The task → Every line below that mentions the word "categories" should be copied out.

========================

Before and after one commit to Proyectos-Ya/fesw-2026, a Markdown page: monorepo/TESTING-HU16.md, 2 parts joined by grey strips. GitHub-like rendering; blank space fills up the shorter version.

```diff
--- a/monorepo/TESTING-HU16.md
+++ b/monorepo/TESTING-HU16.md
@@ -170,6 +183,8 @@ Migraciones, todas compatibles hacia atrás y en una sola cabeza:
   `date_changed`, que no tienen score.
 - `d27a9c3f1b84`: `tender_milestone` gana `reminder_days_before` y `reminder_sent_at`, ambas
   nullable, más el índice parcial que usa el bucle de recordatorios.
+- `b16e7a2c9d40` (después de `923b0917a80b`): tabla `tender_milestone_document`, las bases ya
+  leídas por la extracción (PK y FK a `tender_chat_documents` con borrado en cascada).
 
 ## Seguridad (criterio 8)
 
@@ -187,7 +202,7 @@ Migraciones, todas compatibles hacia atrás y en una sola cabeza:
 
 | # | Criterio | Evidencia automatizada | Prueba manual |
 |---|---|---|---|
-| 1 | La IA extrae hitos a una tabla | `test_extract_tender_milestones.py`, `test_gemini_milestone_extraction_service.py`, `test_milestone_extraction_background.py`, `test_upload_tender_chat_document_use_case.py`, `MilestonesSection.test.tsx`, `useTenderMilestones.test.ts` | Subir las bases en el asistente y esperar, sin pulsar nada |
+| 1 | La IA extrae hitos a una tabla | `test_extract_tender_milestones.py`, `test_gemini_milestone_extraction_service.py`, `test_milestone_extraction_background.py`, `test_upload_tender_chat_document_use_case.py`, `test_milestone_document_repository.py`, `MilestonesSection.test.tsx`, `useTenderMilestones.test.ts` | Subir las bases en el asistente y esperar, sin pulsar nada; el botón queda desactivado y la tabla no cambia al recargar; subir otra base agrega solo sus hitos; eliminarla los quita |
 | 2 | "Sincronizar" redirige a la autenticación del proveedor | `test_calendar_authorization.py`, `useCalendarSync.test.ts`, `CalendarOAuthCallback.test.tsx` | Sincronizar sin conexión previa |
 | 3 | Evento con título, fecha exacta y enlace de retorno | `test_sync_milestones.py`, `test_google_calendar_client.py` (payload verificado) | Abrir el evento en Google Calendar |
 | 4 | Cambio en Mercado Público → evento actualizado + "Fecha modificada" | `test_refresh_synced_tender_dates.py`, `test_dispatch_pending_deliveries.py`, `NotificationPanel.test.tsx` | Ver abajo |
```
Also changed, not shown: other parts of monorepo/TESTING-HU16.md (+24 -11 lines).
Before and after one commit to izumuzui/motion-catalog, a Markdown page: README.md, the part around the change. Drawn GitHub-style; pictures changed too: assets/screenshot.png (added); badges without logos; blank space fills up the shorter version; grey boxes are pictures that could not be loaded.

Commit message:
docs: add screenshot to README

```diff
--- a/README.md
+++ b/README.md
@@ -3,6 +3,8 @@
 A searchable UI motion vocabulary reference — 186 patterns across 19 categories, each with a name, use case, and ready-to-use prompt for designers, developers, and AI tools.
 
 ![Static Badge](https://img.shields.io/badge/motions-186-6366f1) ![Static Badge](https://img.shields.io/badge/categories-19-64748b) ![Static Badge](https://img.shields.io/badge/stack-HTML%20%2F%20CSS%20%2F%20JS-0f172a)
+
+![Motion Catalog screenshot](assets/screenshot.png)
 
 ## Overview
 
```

========================

Task answer →
 A searchable UI motion vocabulary reference — 186 patterns across 19 categories, each with a name, use case, and ready-to-use prompt for designers, developers, and AI tools.
 ![Static Badge](https://img.shields.io/badge/motions-186-6366f1) ![Static Badge](https://img.shields.io/badge/categories-19-64748b) ![Static Badge](https://img.shields.io/badge/stack-HTML%20%2F%20CSS%20%2F%20JS-0f172a)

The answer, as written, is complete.